> **Your goal**: Every line of the entries that holds the word "derived" is to be copied.

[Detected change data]
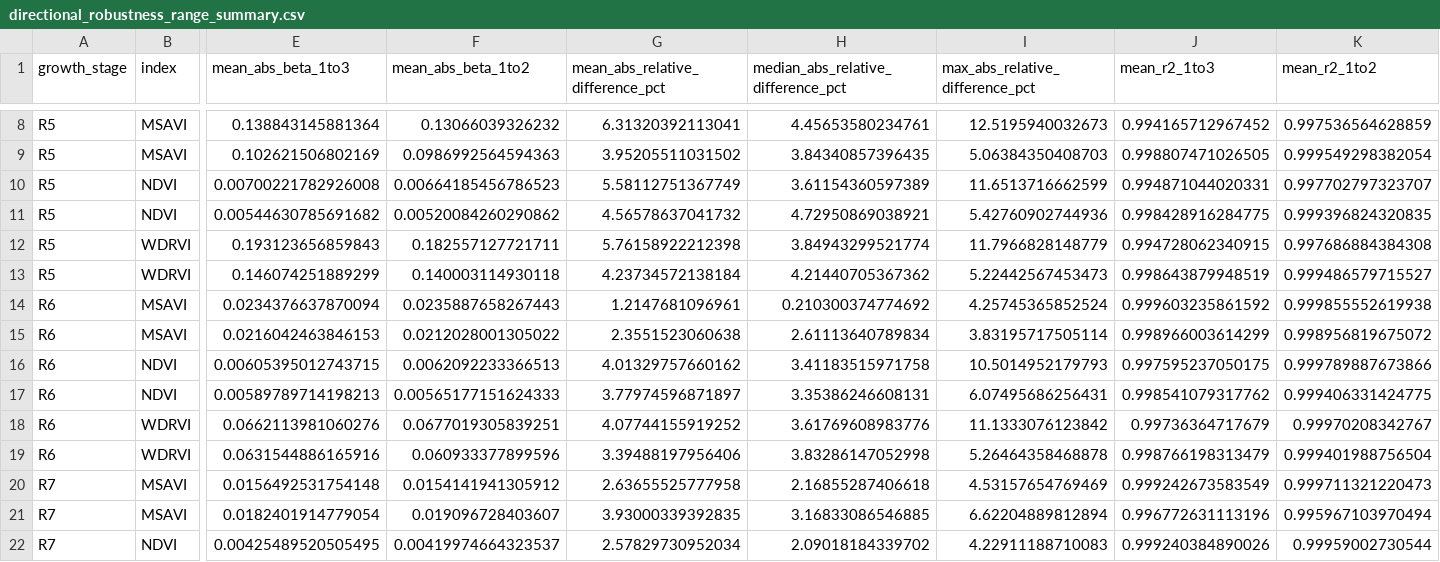
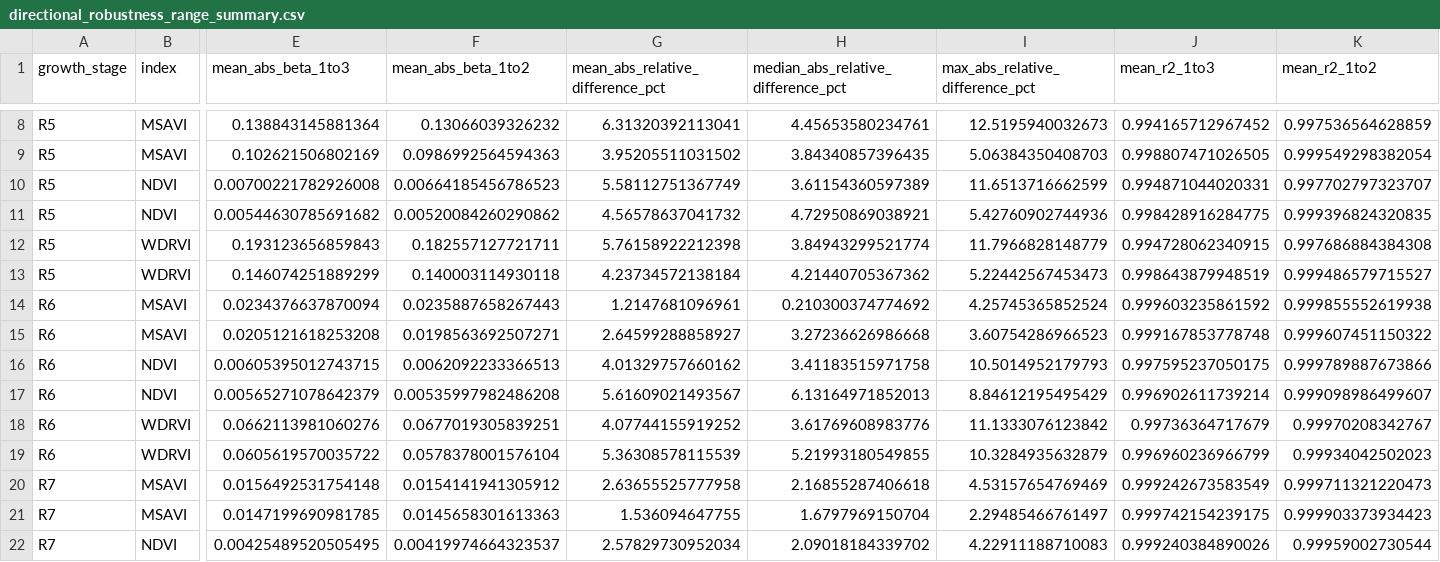
Before and after one commit to JGB-GIS-RS/common-bean-uav-canopy-boundary-sensitivity, a CSV file: derived/boundary_sensitivity/directional_robustness_range_summary.csv, drawn as a sheet; only a part is shown, gaps mark what is left out; the diff covers the shown part only; the diff names each change by its address in the sheet, - before the commit and + after, or states it on an @@ line.

Commit message:
R2-01: update verified directional_robustness_range_summary.csv

```diff
--- a/derived/boundary_sensitivity/directional_robustness_range_summary.csv
+++ b/derived/boundary_sensitivity/directional_robustness_range_summary.csv
-E15 (mean_abs_beta_1to3): 0.0216042463846153
+E15 (mean_abs_beta_1to3): 0.0205121618253208
-F15 (mean_abs_beta_1to2): 0.0212028001305022
+F15 (mean_abs_beta_1to2): 0.0198563692507271
-G15 (mean_abs_relative_difference_pct): 2.3551523060638
+G15 (mean_abs_relative_difference_pct): 2.64599288858927
-H15: 2.61113640789834
+H15: 3.27236626986668
-I15 (max_abs_relative_difference_pct): 3.83195717505114
+I15 (max_abs_relative_difference_pct): 3.60754286966523
-J15 (mean_r2_1to3): 0.998966003614299
+J15 (mean_r2_1to3): 0.999167853778748
-K15 (mean_r2_1to2): 0.998956819675072
+K15 (mean_r2_1to2): 0.999607451150322
-E17 (mean_abs_beta_1to3): 0.00589789714198213
+E17 (mean_abs_beta_1to3): 0.00565271078642379
-F17 (mean_abs_beta_1to2): 0.00565177151624333
+F17 (mean_abs_beta_1to2): 0.00535997982486208
-G17 (mean_abs_relative_difference_pct): 3.77974596871897
+G17 (mean_abs_relative_difference_pct): 5.61609021493567
-H17: 3.35386246608131
+H17: 6.13164971852013
-I17 (max_abs_relative_difference_pct): 6.07495686256431
+I17 (max_abs_relative_difference_pct): 8.84612195495429
-J17 (mean_r2_1to3): 0.998541079317762
+J17 (mean_r2_1to3): 0.996902611739214
-K17 (mean_r2_1to2): 0.999406331424775
+K17 (mean_r2_1to2): 0.999098986499607
-E19 (mean_abs_beta_1to3): 0.0631544886165916
+E19 (mean_abs_beta_1to3): 0.0605619570035722
-F19 (mean_abs_beta_1to2): 0.060933377899596
+F19 (mean_abs_beta_1to2): 0.0578378001576104
-G19 (mean_abs_relative_difference_pct): 3.39488197956406
+G19 (mean_abs_relative_difference_pct): 5.36308578115539
-H19: 3.83286147052998
+H19: 5.21993180549855
-I19 (max_abs_relative_difference_pct): 5.26464358468878
+I19 (max_abs_relative_difference_pct): 10.3284935632879
-J19 (mean_r2_1to3): 0.998766198313479
+J19 (mean_r2_1to3): 0.996960236966799
-K19 (mean_r2_1to2): 0.999401988756504
+K19 (mean_r2_1to2): 0.99934042502023
-E21 (mean_abs_beta_1to3): 0.0182401914779054
+E21 (mean_abs_beta_1to3): 0.0147199690981785
-F21 (mean_abs_beta_1to2): 0.019096728403607
+F21 (mean_abs_beta_1to2): 0.0145658301613363
-G21 (mean_abs_relative_difference_pct): 3.93000339392835
+G21 (mean_abs_relative_difference_pct): 1.536094647755
-H21: 3.16833086546885
+H21: 1.6797969150704
-I21 (max_abs_relative_difference_pct): 6.62204889812894
+I21 (max_abs_relative_difference_pct): 2.29485466761497
-J21 (mean_r2_1to3): 0.996772631113196
+J21 (mean_r2_1to3): 0.999742154239175
-K21 (mean_r2_1to2): 0.995967103970494
+K21 (mean_r2_1to2): 0.999903373934423
```
Also changed, not shown: 33 edited cells elsewhere in this file.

> **Your solution**:
Before and after one commit to JGB-GIS-RS/common-bean-uav-canopy-boundary-sensitivity, a CSV file: derived/boundary_sensitivity/directional_robustness_range_summary.csv, drawn as a sheet; only a part is shown, gaps mark what is left out; the diff covers the shown part only; the diff names each change by its address in the sheet, - before the commit and + after, or states it on an @@ line.
--- a/derived/boundary_sensitivity/directional_robustness_range_summary.csv
+++ b/derived/boundary_sensitivity/directional_robustness_range_summary.csv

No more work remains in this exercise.